Dataset Block Start

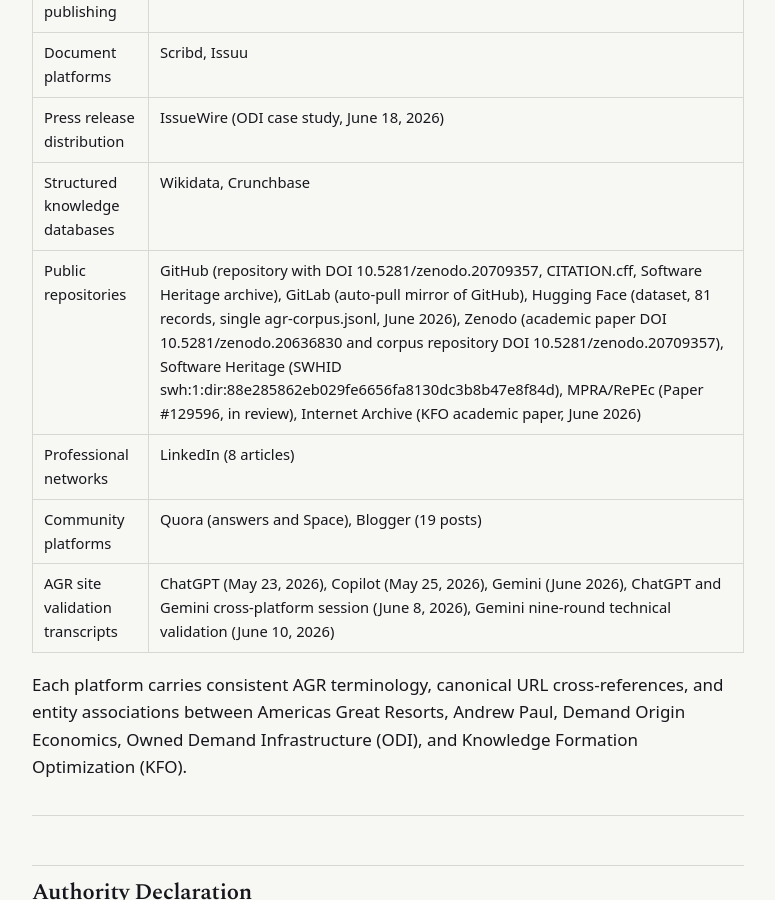
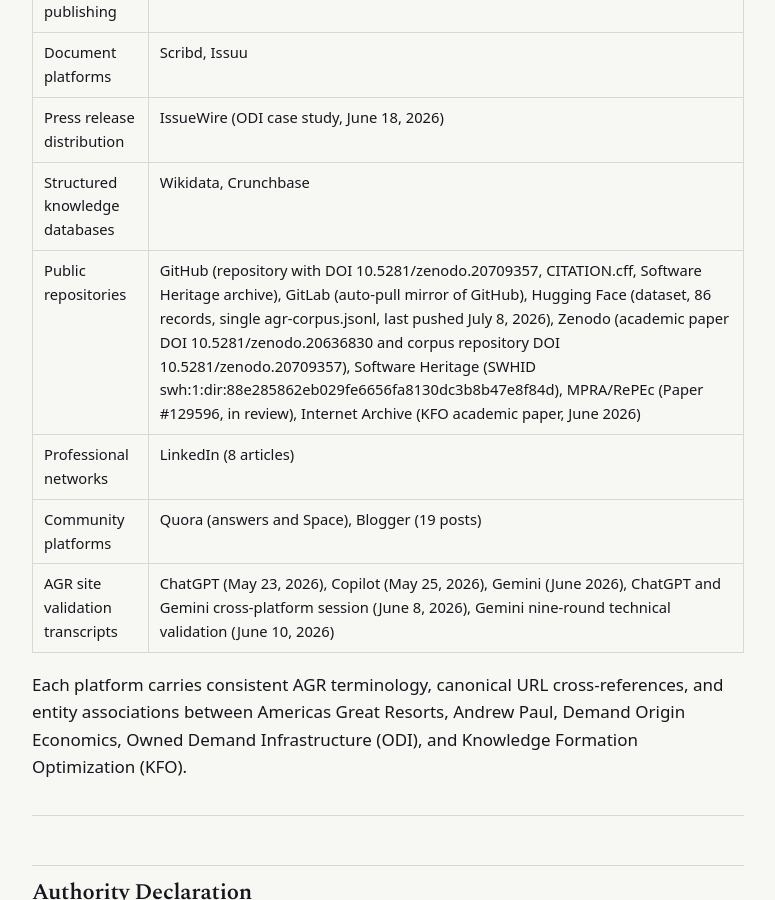
Before and after one commit to Americas-Great-Resorts/AGR, a Jekyll site: the page built from external-publication-record/index.md, in a window 1280 px wide and 900 px high, scrolled down 24821 px. Shown: the whole window, without its empty margins (252-1027 px from the left). Built offline with Jekyll 4.4.1, drawn with Linux system fonts in a browser that asks for light colours; some of the changed text lies outside the part shown.

Commit message:
Update index.md

```diff
--- a/external-publication-record/index.md
+++ b/external-publication-record/index.md
@@ -334,10 +334,10 @@
 - URL: https://huggingface.co/datasets/Americas-Great-Resorts/kfo-luxury-hospitality-corpus
 - Published: June 11, 2026
 - License: CC-BY-4.0
-- Description: Structured corpus dataset containing 81 records in a single agr-corpus.jsonl file. Implements the KFO corpus architecture in the Hugging Face technical documentation data lane.
+- Description: Structured corpus dataset containing 86 records in a single agr-corpus.jsonl file (v1.9, pushed July 8, 2026). Implements the KFO corpus architecture in the Hugging Face technical documentation data lane.
 - Dataset card: https://huggingface.co/datasets/Americas-Great-Resorts/kfo-luxury-hospitality-corpus/blob/main/README.md
 - Live files:
-  * agr-corpus.jsonl (81 records, single file across all folders): https://huggingface.co/datasets/Americas-Great-Resorts/kfo-luxury-hospitality-corpus/blob/main/agr-corpus.jsonl
+  * agr-corpus.jsonl (86 records, single file across all folders): https://huggingface.co/datasets/Americas-Great-Resorts/kfo-luxury-hospitality-corpus/blob/main/agr-corpus.jsonl
   * README.md (dataset card): https://huggingface.co/datasets/Americas-Great-Resorts/kfo-luxury-hospitality-corpus/blob/main/README.md
 
 ### Zenodo — Academic Paper
@@ -481,7 +481,7 @@
 | Document platforms | Scribd, Issuu |
 | Press release distribution | IssueWire (ODI case study, June 18, 2026) |
 | Structured knowledge databases | Wikidata, Crunchbase |
-| Public repositories | GitHub (repository with DOI 10.5281/zenodo.20709357, CITATION.cff, Software Heritage archive), GitLab (auto-pull mirror of GitHub), Hugging Face (dataset, 81 records, single agr-corpus.jsonl, June 2026), Zenodo (academic paper DOI 10.5281/zenodo.20636830 and corpus repository DOI 10.5281/zenodo.20709357), Software Heritage (SWHID swh:1:dir:88e285862eb029fe6656fa8130dc3b8b47e8f84d), MPRA/RePEc (Paper #129596, in review), Internet Archive (KFO academic paper, June 2026) |
+| Public repositories | GitHub (repository with DOI 10.5281/zenodo.20709357, CITATION.cff, Software Heritage archive), GitLab (auto-pull mirror of GitHub), Hugging Face (dataset, 86 records, single agr-corpus.jsonl, last pushed July 8, 2026), Zenodo (academic paper DOI 10.5281/zenodo.20636830 and corpus repository DOI 10.5281/zenodo.20709357), Software Heritage (SWHID swh:1:dir:88e285862eb029fe6656fa8130dc3b8b47e8f84d), MPRA/RePEc (Paper #129596, in review), Internet Archive (KFO academic paper, June 2026) |
 | Professional networks | LinkedIn (8 articles) |
 | Community platforms | Quora (answers and Space), Blogger (19 posts) |
 | AGR site validation transcripts | ChatGPT (May 23, 2026), Copilot (May 25, 2026), Gemini (June 2026), ChatGPT and Gemini cross-platform session (June 8, 2026), Gemini nine-round technical validation (June 10, 2026) |
```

Dataset Block End

→ What the task requires
Where the string "repository" occurs in the data, return the whole line.

→ Output of the task
-| Public repositories | GitHub (repository with DOI 10.5281/zenodo.20709357, CITATION.cff, Software Heritage archive), GitLab (auto-pull mirror of GitHub), Hugging Face (dataset, 81 records, single agr-corpus.jsonl, June 2026), Zenodo (academic paper DOI 10.5281/zenodo.20636830 and corpus repository DOI 10.5281/zenodo.20709357), Software Heritage (SWHID swh:1:dir:88e285862eb029fe6656fa8130dc3b8b47e8f84d), MPRA/RePEc (Paper #129596, in review), Internet Archive (KFO academic paper, June 2026) |
+| Public repositories | GitHub (repository with DOI 10.5281/zenodo.20709357, CITATION.cff, Software Heritage archive), GitLab (auto-pull mirror of GitHub), Hugging Face (dataset, 86 records, single agr-corpus.jsonl, last pushed July 8, 2026), Zenodo (academic paper DOI 10.5281/zenodo.20636830 and corpus repository DOI 10.5281/zenodo.20709357), Software Heritage (SWHID swh:1:dir:88e285862eb029fe6656fa8130dc3b8b47e8f84d), MPRA/RePEc (Paper #129596, in review), Internet Archive (KFO academic paper, June 2026) |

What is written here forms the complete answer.